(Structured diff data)

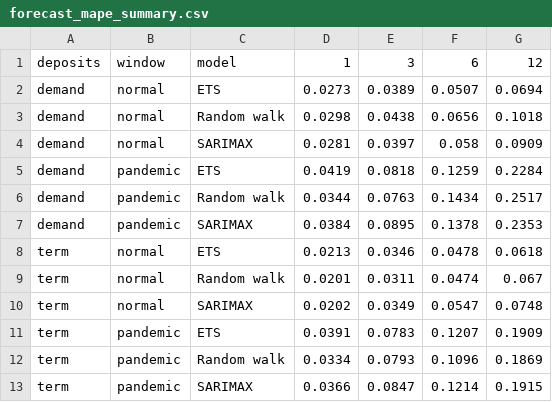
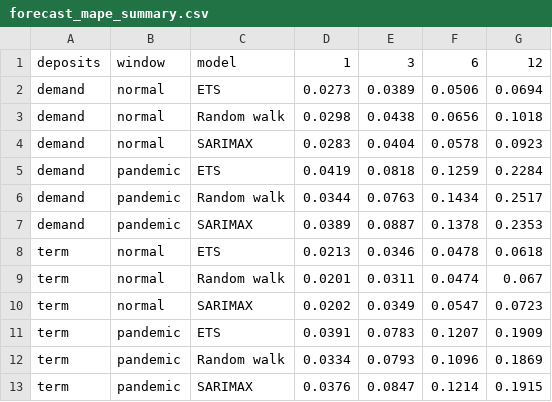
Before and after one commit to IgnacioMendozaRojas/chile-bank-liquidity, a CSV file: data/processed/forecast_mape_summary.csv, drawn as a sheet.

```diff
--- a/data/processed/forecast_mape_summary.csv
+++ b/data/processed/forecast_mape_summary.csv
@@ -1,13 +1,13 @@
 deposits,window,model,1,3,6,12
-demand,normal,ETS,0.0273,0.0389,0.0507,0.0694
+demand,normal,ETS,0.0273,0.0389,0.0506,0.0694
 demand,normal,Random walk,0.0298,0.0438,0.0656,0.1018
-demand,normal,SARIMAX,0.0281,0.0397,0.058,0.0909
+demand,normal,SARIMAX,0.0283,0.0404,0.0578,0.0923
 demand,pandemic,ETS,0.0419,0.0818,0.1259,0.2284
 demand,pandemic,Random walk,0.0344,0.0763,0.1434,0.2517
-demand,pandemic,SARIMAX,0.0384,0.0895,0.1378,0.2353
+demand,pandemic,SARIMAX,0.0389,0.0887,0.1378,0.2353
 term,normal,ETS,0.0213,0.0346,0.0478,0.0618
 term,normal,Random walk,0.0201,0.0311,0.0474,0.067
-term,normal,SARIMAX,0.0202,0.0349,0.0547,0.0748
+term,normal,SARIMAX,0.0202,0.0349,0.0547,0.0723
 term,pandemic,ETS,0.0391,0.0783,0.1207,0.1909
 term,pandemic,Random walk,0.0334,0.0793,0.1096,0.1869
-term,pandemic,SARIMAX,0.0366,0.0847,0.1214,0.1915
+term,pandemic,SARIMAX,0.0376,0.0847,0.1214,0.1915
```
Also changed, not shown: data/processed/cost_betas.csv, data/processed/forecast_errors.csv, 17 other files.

---

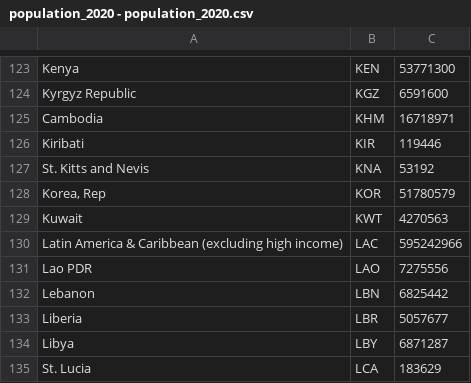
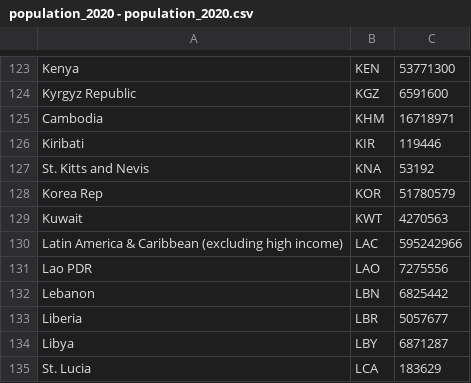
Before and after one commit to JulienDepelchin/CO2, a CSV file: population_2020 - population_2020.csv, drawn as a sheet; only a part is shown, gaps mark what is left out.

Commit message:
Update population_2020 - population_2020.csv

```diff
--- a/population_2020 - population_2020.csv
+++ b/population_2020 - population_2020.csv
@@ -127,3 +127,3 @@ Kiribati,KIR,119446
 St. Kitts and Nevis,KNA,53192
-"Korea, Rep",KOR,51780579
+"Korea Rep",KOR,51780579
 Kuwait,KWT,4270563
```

### WHAT TO DO:
If the word "pandemic" appears in a line above, copy that line.

### EXERCISE OUTPUT:
 demand,pandemic,ETS,0.0419,0.0818,0.1259,0.2284
 demand,pandemic,Random walk,0.0344,0.0763,0.1434,0.2517
-demand,pandemic,SARIMAX,0.0384,0.0895,0.1378,0.2353
+demand,pandemic,SARIMAX,0.0389,0.0887,0.1378,0.2353
 term,pandemic,ETS,0.0391,0.0783,0.1207,0.1909
 term,pandemic,Random walk,0.0334,0.0793,0.1096,0.1869
-term,pandemic,SARIMAX,0.0366,0.0847,0.1214,0.1915
+term,pandemic,SARIMAX,0.0376,0.0847,0.1214,0.1915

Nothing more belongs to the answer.